It seems we all have the ability to just tune the ones we love out whenever we’re interested in something else. Now, it seems this joke has become a reality that can be backed by science. Researchers part of a joint study conducted by Carnegie Mellon University and Birkbeck, University of London have developed a new way to passively map the auditory processing centers of the brain. They’re using this mapping to examine the specific ways the brain tunes into a particular frequency while ignoring others.
In the study conducted by these researchers and published in the Journal of Neuroscience, scientists wanted to find out just how the brain is able to tune into certain frequencies while completely tuning out others, just as we are able to listen to one person talk in the middle of a crowded subway platform, or hear our children talk at the other end of a busy dinner table. So, they implemented a non-invasive method to observe and map the specific areas of the brain of study participants that process certain frequencies of sound.
Researchers asked a number of participants to listen to a series of short tone melodies and to respond when they heard those melodies. They were told to actively ignore any other melody played. Each time they heard the target tone, they indicated such, while blocking out other melodies.
While the participants did this, researchers observed their brains under MRI scanners, specifically the areas of the tonotopic auditory frequency map located in the auditory processing centers of the temporal lobes. (Tonotopic refers to the way different frequencies of sounds are visually arranged and processed in the brain. Tones that are very close in frequency are arranged closely in the same area of the brain.)
While participants listened, different areas on these tonotopic maps were activated, physiologically reflecting the fact that the participants were only tuning in to certain frequencies. These activations were consistent in appearance across all areas of the cortex that dealt with auditory processing.
Researches then used a different mapping method called multiparameter mapping to find consistencies with other observations of the brain’s topography and structure. Scientists noticed that areas with thicker myelin insulation around brain synapses were more strongly reacting to certain frequencies. This discovery revealed a new way to map the auditory frequency topography of the brain, which may have significant implications for future research particularly in the cause and treatment of topography deficits.
Deficits in a brain’s topography may be a result of damage caused by concussion, stroke, autism, or aging. They may even be associated with psychological circumstances such as social isolation, depression, cognitive dysfunction and lower workforce participation.
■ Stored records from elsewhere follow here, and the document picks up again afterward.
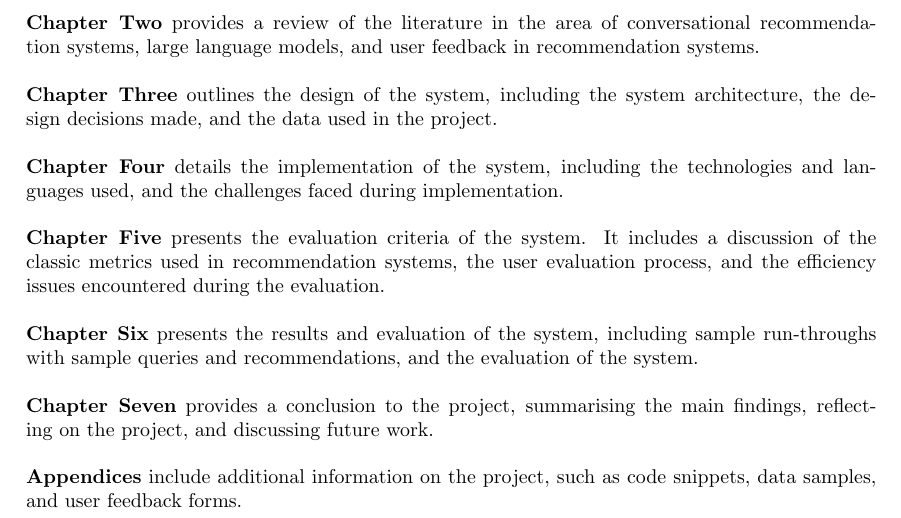
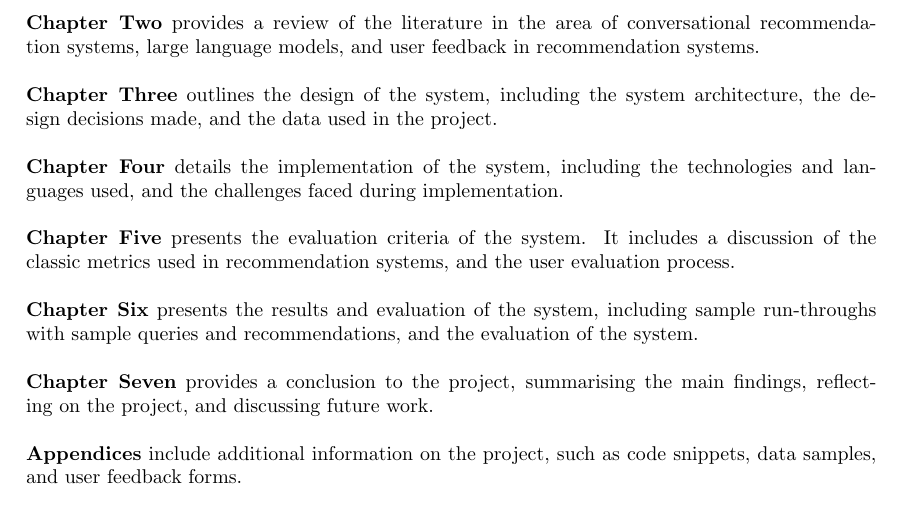
Before and after one commit to Laan33/Rec-Genie, a LaTeX thesis (fyp/CL-FYP-Report/Main.tex, which reads fyp/CL-FYP-Report/chapters/introduction.tex): part of page 7 of 41, cut so that both start at the same text. Compiled offline with pdfLaTeX.

Commit message:
intro send off

```diff
--- a/fyp/CL-FYP-Report/chapters/introduction.tex
+++ b/fyp/CL-FYP-Report/chapters/introduction.tex
@@ -124,7 +124,7 @@ The report will be structured as follows:
 \\\\
 \textbf{Chapter Four} details the implementation of the system, including the technologies and languages used, and the challenges faced during implementation.
 \\\\
-\textbf{Chapter Five} presents the evaluation criteria of the system. It includes a discussion of the classic metrics used in recommendation systems, the user evaluation process, and the efficiency issues encountered during the evaluation.
+\textbf{Chapter Five} presents the evaluation criteria of the system. It includes a discussion of the classic metrics used in recommendation systems, and the user evaluation process.
 \\\\
 \textbf{Chapter Six} presents the results and evaluation of the system, including sample run-throughs with sample queries and recommendations, and the evaluation of the system.
 \\\\
```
As we learn more and more about the topography of the brain we may discover ways to prevent or reverse some damage made to specific areas of the brain due to the above conditions.